  21. 21. Rodriguez, E., Lacaze, V. and Lupin, B. (2007) WTP for Organic Food in Argentina: Evidence from a Consumer Survey. School of Economic and Social Sciences, Universidad Nacional de Mar del Plata, Mar del Plata.

  22. 22. Asfaw, A., Gustafsson-Wright, E. and van der Gaag, J. (2008) WTP for Health Insurance: An Analysis of Potential Market for New Low Cost Health Insurance Products in Namibia. AIID RS 08-01/2.

  23. 23. Asafo-Adjaye, J. and Dzator, J. (2003) WTP for Malaria Insurance: A Case Study of Households in Ghana Using the Contingent Valuation Method. Economic Analysis and Policy, 33, 31-47.

  24. 24. Cranfield, J.A.L. and Magnusson, E. (2003) Canadian Consumer’s Willingness-to-Pay for Pesticide Free Food Products: An Ordered Probit Analysis. International Food and Agribusiness Management Review, 6, 13-30.

  25. 25. Greene, W.H. (2008) Econometrics Analysis. Sixth Edition, Prentice Hall, Upper Saddle River.

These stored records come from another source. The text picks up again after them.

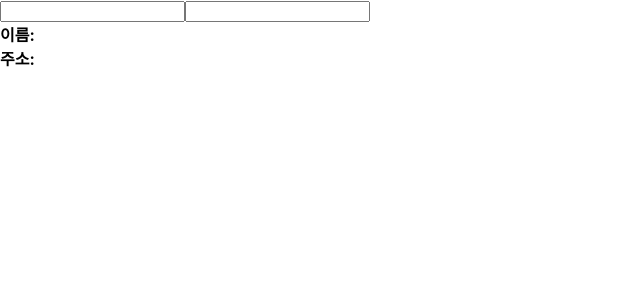
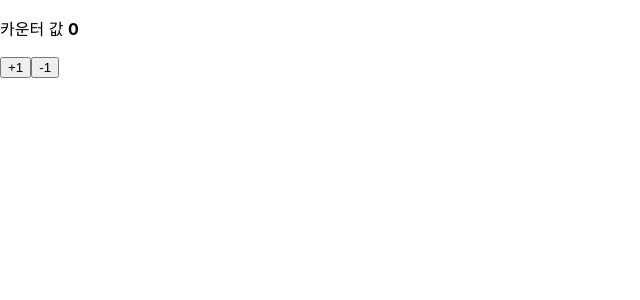
Before and after one commit to JuwoongKim/getting-familer-with-react, a React (Create React App) app: page / in a window 1280 px wide. Shown: the top 300 px of the page, without its empty margins (0-640 px from the left). Built offline with nearby package versions, Linux system fonts and the light colour scheme.

Commit message:
useEffect 사용해보기

```diff
--- a/src/index.js
+++ b/src/index.js
@@ -3,13 +3,12 @@ import ReactDOM from 'react-dom/client';
 import './index.css';
 import App from './App';
 import reportWebVitals from './reportWebVitals';
-import Counter from './section/003/Counter';
-import AccountInfo from './section/003/AccountInfo';
+import Counter2 from './section/003/Counter2';
 
 const root = ReactDOM.createRoot(document.getElementById('root'));
 root.render(
   <React.StrictMode>
-    <AccountInfo/>
+    <Counter2/>
   </React.StrictMode>
 );
 
--- /dev/null
+++ b/src/section/003/Counter2.jsx
@@ -0,0 +1,23 @@
+import React, { useEffect, useState } from "react";
+
+
+const Counter2 = () =>{
+
+    const [number, setNumber] = useState(0);
+
+    useEffect(()=>{console.log("컴포턴트가 업데이트일때마다 실행됨")});
+    useEffect(() => {console.log("마운트, 언마운트 때 마다 실행됨")},[]);
+    useEffect(() => {console.log("배열 변수에 변경이 있을때 마다 실행됨")},[number])
+
+    return (
+        <div>
+            <p>
+                카운터 값 <b>{number}</b>
+            </p>
+            <button onClick={() => setNumber(prev => prev + 1)}>+1</button>
+            <button onClick={() => setNumber(number - 1)}>-1</button>
+        </div>
+    );
+}
+
+export default Counter2;
```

  26. 26. Whittington, D., Briscoe, J., Mu, X. and Barron, W. (1990) Estimating the WTP for Water Services in Developing Countries: A Case Study of the Use of Contingent Valuation Surveys in Southern Haiti. Economic Development and Cultural Change, 38, 293-311.

Appendix 1. VIF multicollinearity test results.


1Potable water supply means good quality water which is safe for all household purposes including drinking and available constantly in the premises of households

2Adenta, Madina, Haatso, Dome, Accra New Town.

3Achimota, Awoshie, Tema, Mempeasem.

4This is the sum of the percentages of those using private piped water, shared piped water in compound, public taps and tanker operator.

5Those not using in-house water supply system include those who use public taps, tanker operated water supply, boreholes and wells.